● **Instructions for the task**
For the data below, say how many lines contain "future". Only the number should be given.

● **Dataset entries**
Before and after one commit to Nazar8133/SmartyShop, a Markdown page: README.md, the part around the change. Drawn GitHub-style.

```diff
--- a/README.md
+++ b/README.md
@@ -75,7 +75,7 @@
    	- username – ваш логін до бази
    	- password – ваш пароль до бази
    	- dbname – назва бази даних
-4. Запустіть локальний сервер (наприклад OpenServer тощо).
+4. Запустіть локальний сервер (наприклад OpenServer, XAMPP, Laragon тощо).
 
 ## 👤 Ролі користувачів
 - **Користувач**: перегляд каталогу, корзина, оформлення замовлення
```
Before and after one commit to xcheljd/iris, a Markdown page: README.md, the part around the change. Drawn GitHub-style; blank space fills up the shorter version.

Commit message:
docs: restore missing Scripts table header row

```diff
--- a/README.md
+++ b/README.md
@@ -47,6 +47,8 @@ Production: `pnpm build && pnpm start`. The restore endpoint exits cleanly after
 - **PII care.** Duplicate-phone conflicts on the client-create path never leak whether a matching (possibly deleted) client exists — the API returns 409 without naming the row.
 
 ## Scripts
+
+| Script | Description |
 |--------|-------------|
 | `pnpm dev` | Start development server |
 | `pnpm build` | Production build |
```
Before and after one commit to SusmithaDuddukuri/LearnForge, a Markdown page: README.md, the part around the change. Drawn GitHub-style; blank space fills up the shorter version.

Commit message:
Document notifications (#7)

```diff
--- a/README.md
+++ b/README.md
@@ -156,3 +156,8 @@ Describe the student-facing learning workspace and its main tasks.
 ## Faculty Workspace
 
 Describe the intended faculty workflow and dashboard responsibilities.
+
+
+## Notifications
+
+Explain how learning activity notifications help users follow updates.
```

---

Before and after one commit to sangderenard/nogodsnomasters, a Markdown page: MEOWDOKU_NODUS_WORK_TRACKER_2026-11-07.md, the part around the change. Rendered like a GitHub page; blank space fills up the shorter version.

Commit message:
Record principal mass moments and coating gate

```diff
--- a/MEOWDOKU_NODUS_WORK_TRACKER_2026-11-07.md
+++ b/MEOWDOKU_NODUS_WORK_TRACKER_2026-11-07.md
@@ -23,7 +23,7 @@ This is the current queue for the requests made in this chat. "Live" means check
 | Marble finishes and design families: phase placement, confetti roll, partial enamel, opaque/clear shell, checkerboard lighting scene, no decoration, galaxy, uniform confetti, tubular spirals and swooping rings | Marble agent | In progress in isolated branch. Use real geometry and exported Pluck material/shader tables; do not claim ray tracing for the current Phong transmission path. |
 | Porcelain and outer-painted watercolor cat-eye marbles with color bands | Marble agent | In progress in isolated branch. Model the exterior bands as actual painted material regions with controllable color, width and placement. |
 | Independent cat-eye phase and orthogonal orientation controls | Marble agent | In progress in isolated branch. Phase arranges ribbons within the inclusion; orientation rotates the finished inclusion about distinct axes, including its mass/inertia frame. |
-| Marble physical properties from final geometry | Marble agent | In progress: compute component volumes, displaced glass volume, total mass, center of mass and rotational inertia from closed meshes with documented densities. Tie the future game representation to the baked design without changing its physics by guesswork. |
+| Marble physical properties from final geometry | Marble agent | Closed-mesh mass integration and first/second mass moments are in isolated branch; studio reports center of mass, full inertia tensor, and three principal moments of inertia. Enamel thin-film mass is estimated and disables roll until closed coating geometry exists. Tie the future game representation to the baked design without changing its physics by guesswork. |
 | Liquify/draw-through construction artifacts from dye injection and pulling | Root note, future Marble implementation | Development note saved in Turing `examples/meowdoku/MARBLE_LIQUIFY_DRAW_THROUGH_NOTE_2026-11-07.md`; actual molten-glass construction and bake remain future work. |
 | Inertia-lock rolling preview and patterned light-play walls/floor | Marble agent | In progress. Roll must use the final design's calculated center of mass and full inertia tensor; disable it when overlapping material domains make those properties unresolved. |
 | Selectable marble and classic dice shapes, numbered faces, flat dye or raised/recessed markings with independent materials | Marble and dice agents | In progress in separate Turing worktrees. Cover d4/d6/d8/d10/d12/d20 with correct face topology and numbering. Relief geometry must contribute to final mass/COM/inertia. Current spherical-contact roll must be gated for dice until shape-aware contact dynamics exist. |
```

● **Response to this task**
3